Front-end code change data

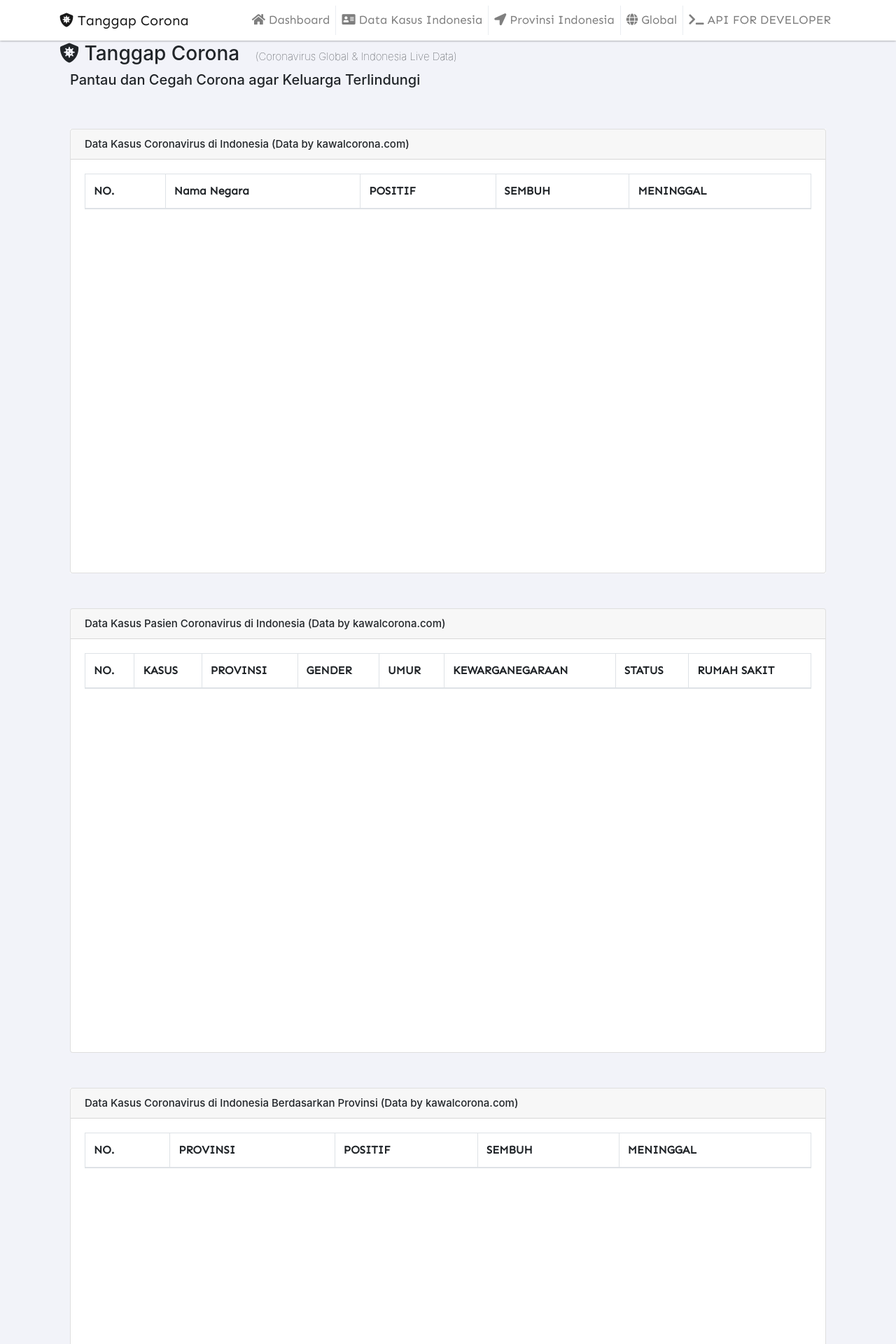
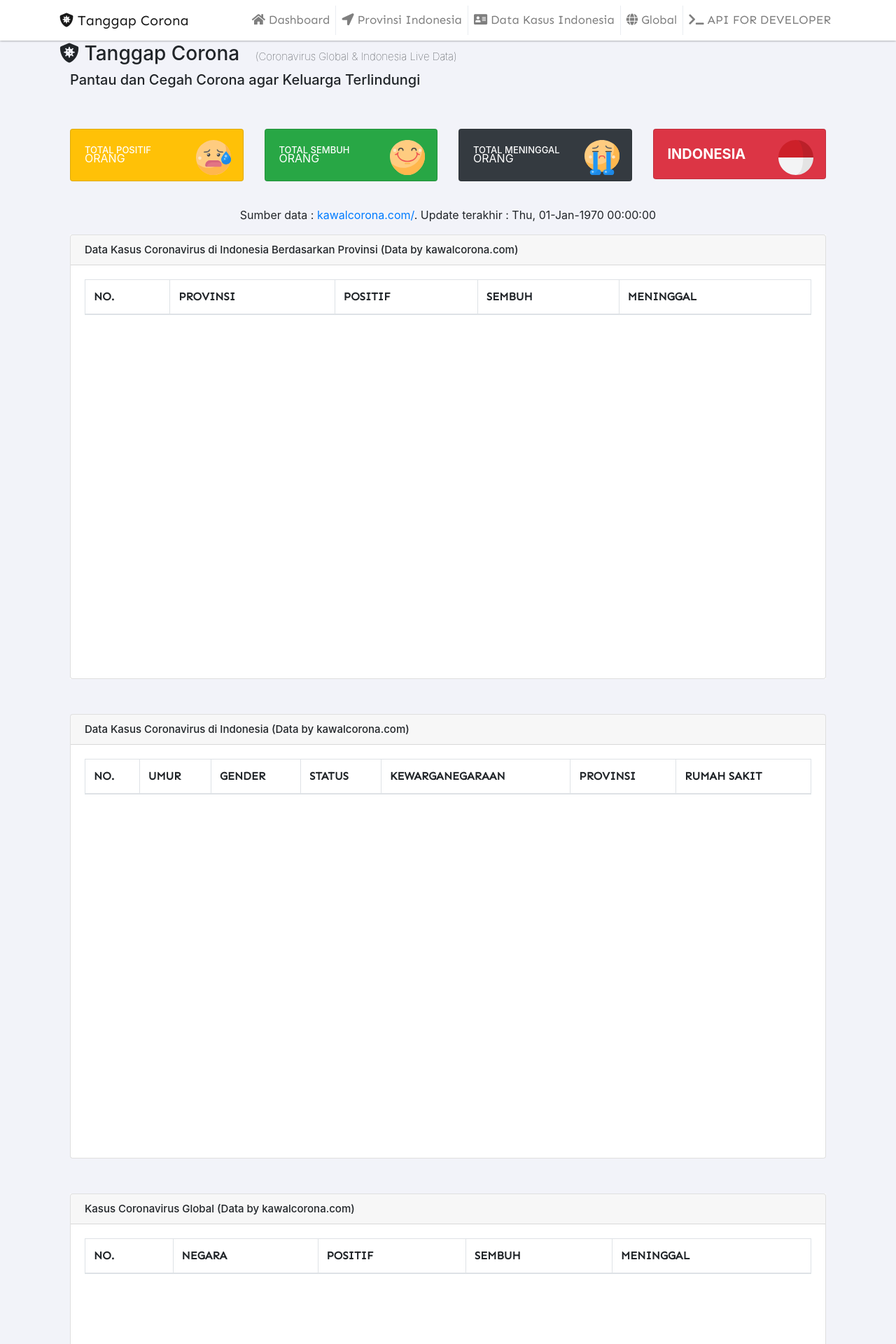
Before and after one commit to faturprayuda/Corona-live-data-web-indonesia, a PHP site: page / in a window 1280 px wide. Shown: the top 1920 px of the page at 70% size. Run offline with PHP 8.4, Linux system fonts and the light colour scheme; data that the repository does not hold is empty; some libraries are stand-ins or nearby versions.

Commit message:
add last update and same cardview

```diff
--- a/index.php
+++ b/index.php
@@ -17,9 +17,22 @@ $kasus = "https://api.kawalcorona.com/detail/";
 $data_suspect = file_get_contents($kasus);
 $json_suspect = json_decode($data_suspect, true);
 
+// data total positif corona global
+$data_globe_pos = file_get_contents("https://api.kawalcorona.com/positif");
+$json_globe_pos = json_decode($data_globe_pos, true);
 
-// var_dump($json_globe);
-// die;
+// data total sembuh corona global
+$data_globe_sembuh = file_get_contents("https://api.kawalcorona.com/sembuh");
+$json_globe_sembuh = json_decode($data_globe_sembuh, true);
+
+// data total meninggal corona global
+$data_globe_dead = file_get_contents("https://api.kawalcorona.com/meninggal");
+$json_globe_dead = json_decode($data_globe_dead, true);
+
+// convert tanggal
+// var_dump($json_globe[0]['attributes']['Last_Update']);
+$datejson = $json_globe[36]['attributes']['Last_Update'];
+$date = date("D, d-M-Y H:i:s", $datejson / 1000);
 
 ?>
 
@@ -56,10 +69,10 @@ $json_suspect = json_decode($data_suspect, true);
             <div class="collapse navbar-collapse" id="navbarNavAltMarkup">
                 <div class="navbar-nav ml-auto">
                     <a class="nav-item nav-link" href="#"><i class="fas fa-home"></i> Dashboard</a>
+                    <a class="nav-item nav-link" href="#prov"><i class="fas fa-location-arrow"></i> Provinsi Indonesia</a>
                     <a class="nav-item nav-link" href="#indo"><i class="fas fa-address-card"></i> Data Kasus Indonesia</a>
-                    <a class="nav-item nav-link" href="#prov"><i class="fas fa-location-arrow"></i> Provinsi Indonesia</a>
                     <a class="nav-item nav-link" href="#globe"> <i class="fas fa-globe"></i> Global</a>
-                    <a class="nav-item1 nav-link" href="https://kawalcorona.com/api/"><i class="fas fa-terminal"></i> API FOR DEVELOPER</a>
+                    <a class="nav-item1 nav-link" href="https://kawalcorona.com/api/" target="_blank"><i class="fas fa-terminal"></i> API FOR DEVELOPER</a>
                 </div>
             </div>
         </div>
@@ -76,84 +89,91 @@ $json_suspect = json_decode($data_suspect, true);
                 </div>
             </div>
 
-            <!-- table -->
+            <!-- cardview top -->
             <div class="container">
-                <div class="data-indo">
-                    <div class="card">
-                        <h5 class="card-header" id="indo">Data Kasus Coronavirus di Indonesia (Data by kawalcorona.com)</h5>
-                        <div class="card-body">
-                            <div class="table-responsive">
-                                <table class=" table table-striped card-text table-bordered">
-                                    <thead>
-                                        <tr>
-                                            <th scope="col" id="col">NO.</th>
-                                            <th scope="col" id="col">Nama Negara</th>
-                                            <th scope="col" id="col">POSITIF</th>
-                                            <th scope="col" id="col">SEMBUH</th>
-                                            <th scope="col" id="col">MENINGGAL</th>
-                                        </tr>
-                                    </thead>
-                                    <tbody>
-                                        <?php $i = 1; ?>
-                                        <?php foreach ($json_indonesia as $indo) : ?>
-                                            <tr>
-                                                <th scope="row"><?= $i ?></th>
-                                                <td><?= $indo['name'] ?></td>
-                                                <td><?= $indo['positif'] ?></td>
-                                                <td><?= $indo['sembuh'] ?></td>
-                                                <td><?= $indo['meninggal'] ?></td>
-                                            </tr>
-                                            <?php $i++ ?>
+                <div class="row">
+                    <div class="col-md-3">
+                        <div class="card text-white bg-warning mb-3">
+                            <div class="container">
+                                <div class="row">
+                                    <div class="card-body col-8">
+                                        <p class="card-text total">TOTAL POSITIF</p>
+                                        <p class="card-text data"> <?php print_r($json_globe_pos['value']); ?></p>
+                                        <p class="card-text">ORANG</p>
+                                    </div>
+                                    <div class="col-4">
+                                        <img class="emot" src="util/img/anxious.svg" alt="">
+                                    </div>
+                                </div>
+                            </div>
+                        </div>
+                    </div>
+                    <div class="col-md-3">
+                        <div class="card text-white bg-success mb-3">
+                            <div class="container">
+                                <div class="row">
+                                    <div class="card-body col-8">
+                                        <p class="card-text total">TOTAL SEMBUH</p>
+                                        <p class="card-text data"> <?php print_r($json_globe_sembuh['value']); ?></p>
+                                        <p class="card-text">ORANG</p>
+                                    </div>
+                                    <div class="col-4">
+                                        <img class="emot" src="util/img/emotion.svg" alt="">
+                                    </div>
+                                </div>
+                            </div>
+                        </div>
+                    </div>
+                    <div class="col-md-3">
+                        <div class="card text-white bg-dark mb-3">
+                            <div class="container">
+                                <div class="row">
+                                    <div class="card-body col-8">
+                                        <p class="card-text total">TOTAL MENINGGAL</p>
+                                        <p class="card-text data"> <?php print_r($json_globe_dead['value']); ?></p>
+                                        <p class="card-text">ORANG</p>
+                                    </div>
+                                    <div class="col-4">
+                                        <img class="emot" src="util/img/emotion-sad.svg" alt="">
+                                    </div>
+                                </div>
+                            </div>
+                        </div>
+                    </div>
+                    <div class="col-md-3">
+                        <div class="card text-white bg-danger mb-3">
+                            <div class="container">
+                                <div class="row">
+                                    <div class="card-body col-8">
+                                        <p class="card-text card-indo">INDONESIA</p>
+                                        <?php foreach ($json_indonesia as $idn) : ?>
+                                            <p class="card-text data-idn"> <?= $idn['positif'] . " Positif, " . $idn['sembuh'] . " Sembuh, " . $idn['meninggal'] . " Meninggal"; ?></p>
                                         <?php endforeach; ?>
-                                    </tbody>
-                                </table>
+                                    </div>
+                                    <div class="col-4">
+                                        <img class="emot" src="util/img/indonesia.svg" alt="">
+                                    </div>
+                                </div>
                             </div>
                         </div>
                     </div>
                 </div>
+            </div>
 
-                <div class="data-suspect">
-                    <div class="card">
-                        <h5 class="card-header">Data Kasus Pasien Coronavirus di Indonesia (Data by kawalcorona.com)</h5>
-                        <div class="card-body">
-                            <div class="table-responsive">
-                                <table class=" table table-striped card-text table-bordered">
-                                    <thead>
-                                        <tr>
-                                            <th scope="col" id="col">NO.</th>
-                                            <th scope="col" id="col">KASUS</th>
-                                            <th scope="col" id="col">PROVINSI</th>
-                                            <th scope="col" id="col">GENDER</th>
-                                            <th scope="col" id="col">UMUR</th>
-                                            <th scope="col" id="col">KEWARGANEGARAAN</th>
-                                            <th scope="col" id="col">STATUS</th>
-                                            <th scope="col" id="col">RUMAH SAKIT</th>
-                                        </tr>
-                                    </thead>
-                                    <tbody>
-                                        <?php $i = 1; ?>
-                                        <?php foreach ($json_suspect['nodes'] as $suspect) : ?>
-                                            <tr>
-                                                <th scope="row"><?= $i ?></th>
-                                                <td><?= $suspect['kasus'] ?></td>
-                                                <td><?= $suspect['provinsi'] ?></td>
-                                                <td><?= $suspect['gender'] ?></td>
-                                                <td><?= $suspect['umur'] ?></td>
-                                                <td><?= $suspect['wn'] ?></td>
-                                                <td><?= $suspect['status'] ?></td>
-                                                <td><?= $suspect['rs'] ?></td>
-                                            </tr>
-                                            <?php $i++ ?>
-                                        <?php endforeach; ?>
-                                    </tbody>
-                                </table>
-                            </div>
-                        </div>
+            <!-- tanggal -->
+            <div class="container">
+                <div class="row">
+                    <div class="col-12 text-center tanggal">
+                        <p>Sumber data : <a href="https://kawalcorona.com/">kawalcorona.com/</a>. Update terakhir : <?= $date ?></p>
                     </div>
                 </div>
+            </div>
+
+            <!-- table -->
+            <div class="container">
 
                 <div class="prov-indo">
-                    <div class="card">
+                    <div class="card" id="prov">
                         <h5 class="card-header">Data Kasus Coronavirus di Indonesia Berdasarkan Provinsi (Data by kawalcorona.com)</h5>
                         <div class="card-body">
                             <div class="table-responsive">
@@ -186,9 +206,45 @@ $json_suspect = json_decode($data_suspect, true);
                     </div>
                 </div>
 
+                <div class="data-suspect">
+                    <div class="card">
+                        <h5 class="card-header" id="indo">Data Kasus Coronavirus di Indonesia (Data by kawalcorona.com)</h5>
+                        <div class="card-body">
+                            <div class="table-responsive">
+                                <table class=" table table-striped card-text table-bordered">
+                                    <thead>
+                                        <tr>
+                                            <th scope="col" id="col">NO.</th>
+                                            <th scope="col" id="col">UMUR</th>
+                                            <th scope="col" id="col">GENDER</th>
+                                            <th scope="col" id="col">STATUS</th>
+                                            <th scope="col" id="col">KEWARGANEGARAAN</th>
+                                            <th scope="col" id="col">PROVINSI</th>
+                                            <th scope="col" id="col">RUMAH SAKIT</th>
+                                        </tr>
+                                    </thead>
+                                    <tbody>
+                                        <?php foreach ($json_suspect['nodes'] as $suspect) : ?>
+                                            <tr>
+                                                <th><?= $suspect['kasus'] ?></td>
+                                                <td><?= $suspect['umur'] ?></td>
+                                                <td><?= $suspect['gender'] ?></td>
+                                                <td><?= $suspect['status'] ?></td>
+                                                <td><?= $suspect['wn'] ?></td>
+                                                <td><?= $suspect['provinsi'] ?></td>
+                                                <td><?= $suspect['rs'] ?></td>
+                                            </tr>
+                                        <?php endforeach; ?>
+                                    </tbody>
+                                </table>
+                            </div>
+                        </div>
+                    </div>
+                </div>
+
                 <div class="globe">
                     <div class="card">
-                        <h5 class="card-header">Kasus Coronavirus Global (Data by kawalcorona.com)</h5>
+                        <h5 class="card-header" id="globe">Kasus Coronavirus Global (Data by kawalcorona.com)</h5>
                         <div class="card-body">
                             <div class="table-responsive">
                                 <table class=" table table-striped card-text table-bordered">
@@ -254,7 +310,7 @@ $json_suspect = json_decode($data_suspect, true);
     <!-- footer -->
     <div class="footer">
         <div class="container">
-            <p>Powered by <a href="https://hack.co.id/">Ethical Hacker Indonesia</a>. Made by Faturprayuda</p>
+            <p>Powered by <a href="https://kawalcorona.com/">kawalcorona.com/</a>. Made by Faturprayuda</p>
         </div>
     </div>
     <!-- end footer -->
@@ -263,6 +319,9 @@ $json_suspect = json_decode($data_suspect, true);
     <!-- sticky bar js -->
     <script src="util/js/sticky_bar.js"></script>
 
+    <!-- My JS //pelajari lagi soal ini -->
+    <script src="util/js/main.js"></script>
+
     <!-- js bootstrap -->
     <script src="https://code.jquery.com/jquery-3.4.1.slim.min.js" integrity="sha384-J6qa4849blE2+poT4WnyKhv5vZF5SrPo0iEjwBvKU7imGFAV0wwj1yYfoRSJoZ+n" crossorigin="anonymous"></script>
     <script src="https://cdn.jsdelivr.net/npm/popper.js@1.16.0/dist/umd/popper.min.js" integrity="sha384-Q6E9RHvbIyZFJoft+2mJbHaEWldlvI9IOYy5n3zV9zzTtmI3UksdQRVvoxMfooAo" crossorigin="anonymous"></script>
--- a/style/main.css
+++ b/style/main.css
@@ -66,6 +66,38 @@ span {
     margin: 50px 0;
 }
 
+.total {
+    font-weight: 500;
+    margin-bottom: -10px;
+    font-size: 13px;
+}
+
+.data {
+    margin: -5px 0;
+    font-size: 30px;
+    font-weight: bolder;
+}
+
+.data-idn {
+    margin: -10px 0;
+    font-size: 11px;
+}
+
+.emot {
+    width: 50px;
+    margin: 15px 0 0 0;
+}
+
+.card-indo {
+    font-weight: bolder;
+    font-size: 20px;
+}
+
+.tanggal {
+    margin-top: 20px;
+    margin-bottom: -50px;
+}
+
 /* *content provinsi indonesia*/
 .content .prov-indo,
 .data-indo,
--- /dev/null
+++ b/util/js/main.js
@@ -0,0 +1 @@
+document.getElementById(tes).style.color = "red";
```
Also changed, not shown: util/img/anxious.svg (added), util/img/emotion-sad.svg (added), util/img/emotion.svg (added), util/img/indonesia.svg (added).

→ TASK PROMPT
Would you give the number of lines of the data that include the string "header"? Nothing else is wanted.

→ RESULT BELOW
6